What's wanted here is the full listing below, repeated exactly, with no images in it.

*** Opening of RECORD EXCERPTS ***

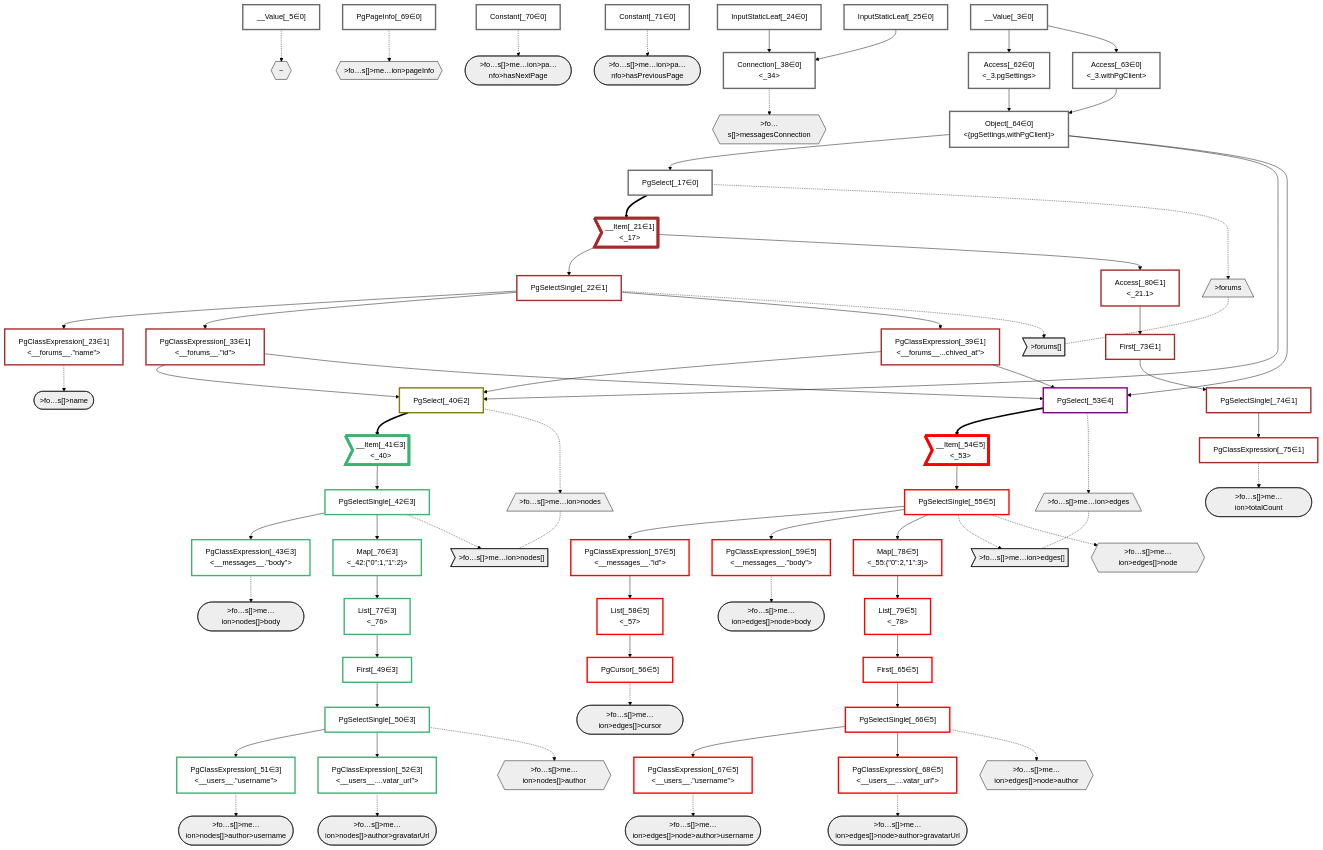
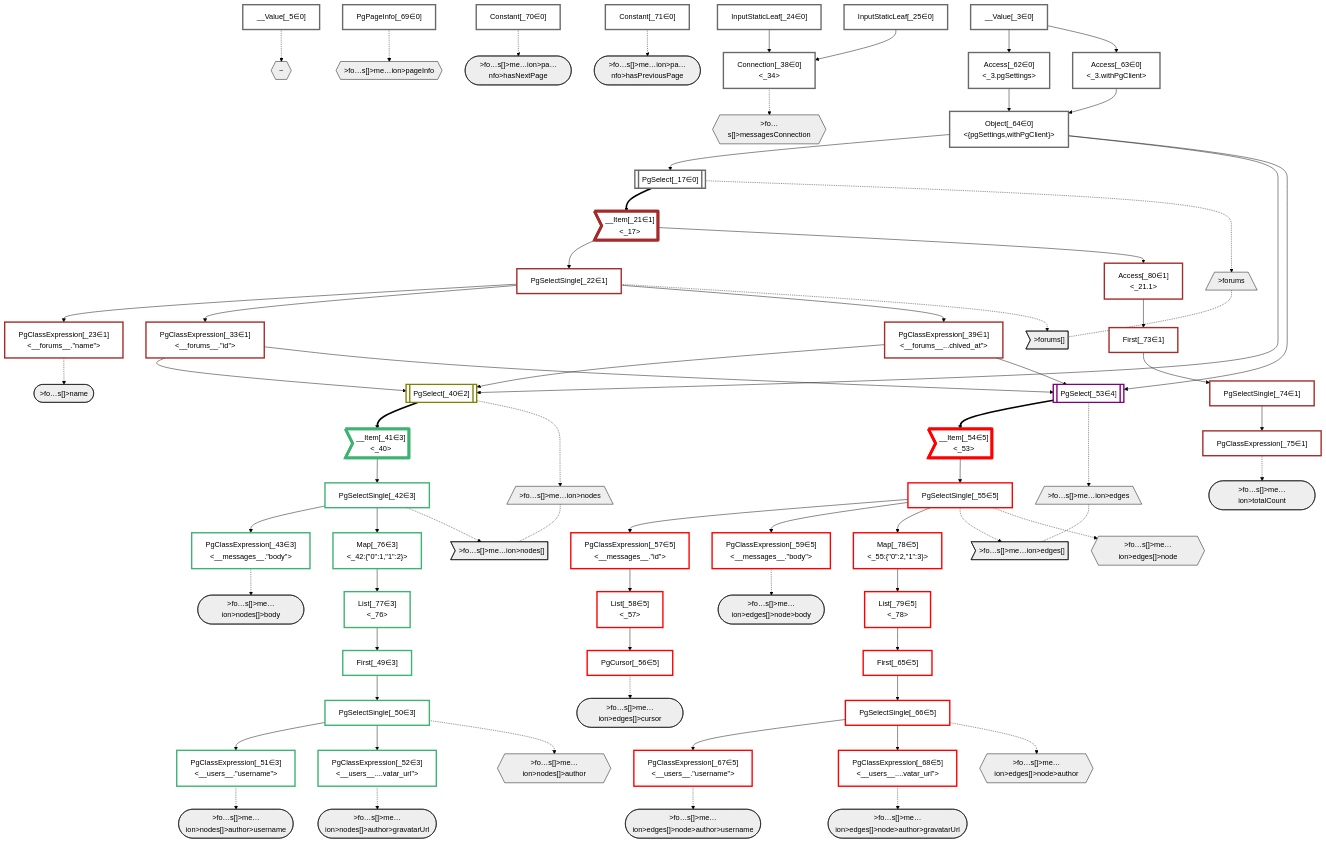
One commit to graphile/crystal changed the diagram in packages/dataplan-pg/__tests__/queries/conditions/archived-forum-inherited-messages.stream-2.mermaid.md. Above: the diagram before and after it, drawn with Mermaid (forest theme). The commit also changed 195 other files, not shown here.

```diff
--- a/packages/dataplan-pg/__tests__/queries/conditions/archived-forum-inherited-messages.stream-2.mermaid.md
+++ b/packages/dataplan-pg/__tests__/queries/conditions/archived-forum-inherited-messages.stream-2.mermaid.md
@@ -56,7 +56,7 @@
     %% define plans
     __Value_3["__Value[_3∈0]<br /><context>"]:::plan
     __Value_5["__Value[_5∈0]<br /><rootValue>"]:::plan
-    PgSelect_17["PgSelect[_17∈0]<br /><forums>"]:::plan
+    PgSelect_17[["PgSelect[_17∈0]<br /><forums>"]]:::plan
     __Item_21>"__Item[_21∈1]<br /><_17>"]:::itemplan
     PgSelectSingle_22["PgSelectSingle[_22∈1]<br /><forums>"]:::plan
     PgClassExpression_23["PgClassExpression[_23∈1]<br /><__forums__.#quot;name#quot;>"]:::plan
@@ -65,7 +65,7 @@
     PgClassExpression_33["PgClassExpression[_33∈1]<br /><__forums__.#quot;id#quot;>"]:::plan
     Connection_38["Connection[_38∈0]<br /><_34>"]:::plan
     PgClassExpression_39["PgClassExpression[_39∈1]<br /><__forums__...chived_at#quot;>"]:::plan
-    PgSelect_40["PgSelect[_40∈2]<br /><messages>"]:::plan
+    PgSelect_40[["PgSelect[_40∈2]<br /><messages>"]]:::plan
     __Item_41>"__Item[_41∈3]<br /><_40>"]:::itemplan
     PgSelectSingle_42["PgSelectSingle[_42∈3]<br /><messages>"]:::plan
     PgClassExpression_43["PgClassExpression[_43∈3]<br /><__messages__.#quot;body#quot;>"]:::plan
@@ -73,7 +73,7 @@
     PgSelectSingle_50["PgSelectSingle[_50∈3]<br /><users>"]:::plan
     PgClassExpression_51["PgClassExpression[_51∈3]<br /><__users__.#quot;username#quot;>"]:::plan
     PgClassExpression_52["PgClassExpression[_52∈3]<br /><__users__....vatar_url#quot;>"]:::plan
-    PgSelect_53["PgSelect[_53∈4]<br /><messages>"]:::plan
+    PgSelect_53[["PgSelect[_53∈4]<br /><messages>"]]:::plan
     __Item_54>"__Item[_54∈5]<br /><_53>"]:::itemplan
     PgSelectSingle_55["PgSelectSingle[_55∈5]<br /><messages>"]:::plan
     PgCursor_56["PgCursor[_56∈5]"]:::plan
```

*** Close of RECORD EXCERPTS ***

- [EXERCISE SOLUTION]:
One commit to graphile/crystal changed the diagram in packages/dataplan-pg/__tests__/queries/conditions/archived-forum-inherited-messages.stream-2.mermaid.md. Above: the diagram before and after it, drawn with Mermaid (forest theme). The commit also changed 195 other files, not shown here.

```diff
--- a/packages/dataplan-pg/__tests__/queries/conditions/archived-forum-inherited-messages.stream-2.mermaid.md
+++ b/packages/dataplan-pg/__tests__/queries/conditions/archived-forum-inherited-messages.stream-2.mermaid.md
@@ -56,7 +56,7 @@
     %% define plans
     __Value_3["__Value[_3∈0]<br /><context>"]:::plan
     __Value_5["__Value[_5∈0]<br /><rootValue>"]:::plan
-    PgSelect_17["PgSelect[_17∈0]<br /><forums>"]:::plan
+    PgSelect_17[["PgSelect[_17∈0]<br /><forums>"]]:::plan
     __Item_21>"__Item[_21∈1]<br /><_17>"]:::itemplan
     PgSelectSingle_22["PgSelectSingle[_22∈1]<br /><forums>"]:::plan
     PgClassExpression_23["PgClassExpression[_23∈1]<br /><__forums__.#quot;name#quot;>"]:::plan
@@ -65,7 +65,7 @@
     PgClassExpression_33["PgClassExpression[_33∈1]<br /><__forums__.#quot;id#quot;>"]:::plan
     Connection_38["Connection[_38∈0]<br /><_34>"]:::plan
     PgClassExpression_39["PgClassExpression[_39∈1]<br /><__forums__...chived_at#quot;>"]:::plan
-    PgSelect_40["PgSelect[_40∈2]<br /><messages>"]:::plan
+    PgSelect_40[["PgSelect[_40∈2]<br /><messages>"]]:::plan
     __Item_41>"__Item[_41∈3]<br /><_40>"]:::itemplan
     PgSelectSingle_42["PgSelectSingle[_42∈3]<br /><messages>"]:::plan
     PgClassExpression_43["PgClassExpression[_43∈3]<br /><__messages__.#quot;body#quot;>"]:::plan
@@ -73,7 +73,7 @@
     PgSelectSingle_50["PgSelectSingle[_50∈3]<br /><users>"]:::plan
     PgClassExpression_51["PgClassExpression[_51∈3]<br /><__users__.#quot;username#quot;>"]:::plan
     PgClassExpression_52["PgClassExpression[_52∈3]<br /><__users__....vatar_url#quot;>"]:::plan
-    PgSelect_53["PgSelect[_53∈4]<br /><messages>"]:::plan
+    PgSelect_53[["PgSelect[_53∈4]<br /><messages>"]]:::plan
     __Item_54>"__Item[_54∈5]<br /><_53>"]:::itemplan
     PgSelectSingle_55["PgSelectSingle[_55∈5]<br /><messages>"]:::plan
     PgCursor_56["PgCursor[_56∈5]"]:::plan
```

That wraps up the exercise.